ABOUT THIS EXERCISE: The job is to find each line of the records below that includes the word "Solution" and copy it.

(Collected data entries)
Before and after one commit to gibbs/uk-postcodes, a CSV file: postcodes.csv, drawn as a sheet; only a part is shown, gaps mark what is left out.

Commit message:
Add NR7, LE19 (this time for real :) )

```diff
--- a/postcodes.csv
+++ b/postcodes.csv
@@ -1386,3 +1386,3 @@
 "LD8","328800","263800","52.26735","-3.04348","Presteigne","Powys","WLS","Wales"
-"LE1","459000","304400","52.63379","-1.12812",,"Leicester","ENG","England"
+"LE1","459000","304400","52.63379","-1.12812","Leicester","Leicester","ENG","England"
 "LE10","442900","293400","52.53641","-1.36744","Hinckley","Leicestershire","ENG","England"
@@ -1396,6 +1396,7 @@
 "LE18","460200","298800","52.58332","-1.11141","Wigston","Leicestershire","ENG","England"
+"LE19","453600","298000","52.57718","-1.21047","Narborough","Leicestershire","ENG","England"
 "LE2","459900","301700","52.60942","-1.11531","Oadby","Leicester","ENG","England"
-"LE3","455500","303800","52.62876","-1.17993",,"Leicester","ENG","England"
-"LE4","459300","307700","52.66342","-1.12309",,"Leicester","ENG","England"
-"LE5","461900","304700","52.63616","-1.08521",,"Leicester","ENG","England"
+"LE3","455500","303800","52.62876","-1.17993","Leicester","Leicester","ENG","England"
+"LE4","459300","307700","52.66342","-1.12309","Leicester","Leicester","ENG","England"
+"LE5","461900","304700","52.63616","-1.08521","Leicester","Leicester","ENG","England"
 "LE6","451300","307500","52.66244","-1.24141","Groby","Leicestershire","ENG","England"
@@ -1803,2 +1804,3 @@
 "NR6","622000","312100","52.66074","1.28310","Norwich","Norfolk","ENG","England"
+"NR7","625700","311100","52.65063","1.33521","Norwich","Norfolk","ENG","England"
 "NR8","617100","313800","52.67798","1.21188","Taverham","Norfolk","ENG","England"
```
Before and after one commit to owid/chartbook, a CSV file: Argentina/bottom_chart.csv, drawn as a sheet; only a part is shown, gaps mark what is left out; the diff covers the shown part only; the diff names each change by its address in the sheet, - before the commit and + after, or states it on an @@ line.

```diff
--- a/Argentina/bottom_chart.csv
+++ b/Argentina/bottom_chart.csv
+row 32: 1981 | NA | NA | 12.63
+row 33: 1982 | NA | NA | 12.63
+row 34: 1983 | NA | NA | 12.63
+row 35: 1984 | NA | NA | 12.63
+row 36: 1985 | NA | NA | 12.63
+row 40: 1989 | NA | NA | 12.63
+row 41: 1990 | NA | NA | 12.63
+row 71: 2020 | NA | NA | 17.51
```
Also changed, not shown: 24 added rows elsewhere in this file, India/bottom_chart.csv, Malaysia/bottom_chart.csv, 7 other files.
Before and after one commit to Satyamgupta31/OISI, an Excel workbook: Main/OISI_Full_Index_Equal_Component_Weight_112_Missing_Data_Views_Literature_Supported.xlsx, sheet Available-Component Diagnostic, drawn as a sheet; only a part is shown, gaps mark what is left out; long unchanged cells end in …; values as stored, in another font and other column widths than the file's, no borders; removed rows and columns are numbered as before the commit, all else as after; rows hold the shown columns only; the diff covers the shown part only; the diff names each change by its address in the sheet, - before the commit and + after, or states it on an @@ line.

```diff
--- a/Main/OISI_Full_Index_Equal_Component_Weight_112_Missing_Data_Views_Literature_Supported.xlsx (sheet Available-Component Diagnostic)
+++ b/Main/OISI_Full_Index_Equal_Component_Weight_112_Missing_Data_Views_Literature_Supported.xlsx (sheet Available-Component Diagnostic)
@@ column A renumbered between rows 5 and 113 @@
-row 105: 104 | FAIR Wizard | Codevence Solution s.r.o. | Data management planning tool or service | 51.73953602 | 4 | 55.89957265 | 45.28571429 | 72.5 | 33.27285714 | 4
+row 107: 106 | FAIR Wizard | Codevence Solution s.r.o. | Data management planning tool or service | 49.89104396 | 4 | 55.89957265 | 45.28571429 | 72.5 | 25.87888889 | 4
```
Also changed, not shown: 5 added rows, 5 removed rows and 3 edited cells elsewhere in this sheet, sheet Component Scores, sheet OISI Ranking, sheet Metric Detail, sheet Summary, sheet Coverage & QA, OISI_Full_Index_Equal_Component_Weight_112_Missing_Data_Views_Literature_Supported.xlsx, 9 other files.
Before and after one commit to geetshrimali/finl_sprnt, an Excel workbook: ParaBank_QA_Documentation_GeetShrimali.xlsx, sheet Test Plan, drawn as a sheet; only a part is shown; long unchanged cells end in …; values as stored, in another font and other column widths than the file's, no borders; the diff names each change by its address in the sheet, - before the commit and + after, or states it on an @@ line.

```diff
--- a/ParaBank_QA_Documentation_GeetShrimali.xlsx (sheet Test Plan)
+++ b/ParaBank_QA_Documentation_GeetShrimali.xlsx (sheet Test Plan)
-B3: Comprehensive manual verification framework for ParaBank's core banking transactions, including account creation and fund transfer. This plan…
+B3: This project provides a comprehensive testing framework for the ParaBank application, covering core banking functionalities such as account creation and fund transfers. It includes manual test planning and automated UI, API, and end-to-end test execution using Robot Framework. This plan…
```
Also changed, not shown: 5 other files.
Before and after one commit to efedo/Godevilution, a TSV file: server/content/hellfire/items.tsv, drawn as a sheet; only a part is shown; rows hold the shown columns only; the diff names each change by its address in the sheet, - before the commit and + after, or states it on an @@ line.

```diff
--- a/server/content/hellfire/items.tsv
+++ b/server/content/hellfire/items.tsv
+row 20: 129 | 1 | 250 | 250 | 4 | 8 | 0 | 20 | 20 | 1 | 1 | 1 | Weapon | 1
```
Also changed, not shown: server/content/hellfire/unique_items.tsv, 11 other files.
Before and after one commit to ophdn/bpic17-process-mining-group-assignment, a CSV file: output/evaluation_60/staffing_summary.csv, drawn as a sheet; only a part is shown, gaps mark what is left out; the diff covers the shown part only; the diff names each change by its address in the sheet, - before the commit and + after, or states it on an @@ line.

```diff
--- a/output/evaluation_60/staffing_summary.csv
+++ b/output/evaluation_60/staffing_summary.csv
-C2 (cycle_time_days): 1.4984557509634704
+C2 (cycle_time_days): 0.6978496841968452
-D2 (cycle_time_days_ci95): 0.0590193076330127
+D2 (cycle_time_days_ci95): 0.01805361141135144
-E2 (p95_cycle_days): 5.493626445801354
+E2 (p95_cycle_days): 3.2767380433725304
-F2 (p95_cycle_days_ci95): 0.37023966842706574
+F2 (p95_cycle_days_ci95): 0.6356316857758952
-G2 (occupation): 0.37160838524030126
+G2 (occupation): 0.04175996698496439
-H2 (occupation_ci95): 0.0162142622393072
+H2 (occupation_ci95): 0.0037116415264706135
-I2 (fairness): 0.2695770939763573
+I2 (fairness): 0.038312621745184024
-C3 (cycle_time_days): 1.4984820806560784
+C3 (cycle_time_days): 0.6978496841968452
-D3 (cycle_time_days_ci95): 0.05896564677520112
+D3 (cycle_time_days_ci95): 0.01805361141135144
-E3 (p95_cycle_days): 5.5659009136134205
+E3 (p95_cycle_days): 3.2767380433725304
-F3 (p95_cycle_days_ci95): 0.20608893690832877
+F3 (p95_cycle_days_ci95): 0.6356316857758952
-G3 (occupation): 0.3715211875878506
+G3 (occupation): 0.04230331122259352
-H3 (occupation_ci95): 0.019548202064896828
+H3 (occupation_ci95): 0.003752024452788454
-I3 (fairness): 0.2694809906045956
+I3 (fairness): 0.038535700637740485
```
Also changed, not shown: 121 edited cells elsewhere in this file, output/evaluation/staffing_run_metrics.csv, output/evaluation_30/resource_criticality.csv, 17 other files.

REPLY:
-row 105: 104 | FAIR Wizard | Codevence Solution s.r.o. | Data management planning tool or service | 51.73953602 | 4 | 55.89957265 | 45.28571429 | 72.5 | 33.27285714 | 4
+row 107: 106 | FAIR Wizard | Codevence Solution s.r.o. | Data management planning tool or service | 49.89104396 | 4 | 55.89957265 | 45.28571429 | 72.5 | 25.87888889 | 4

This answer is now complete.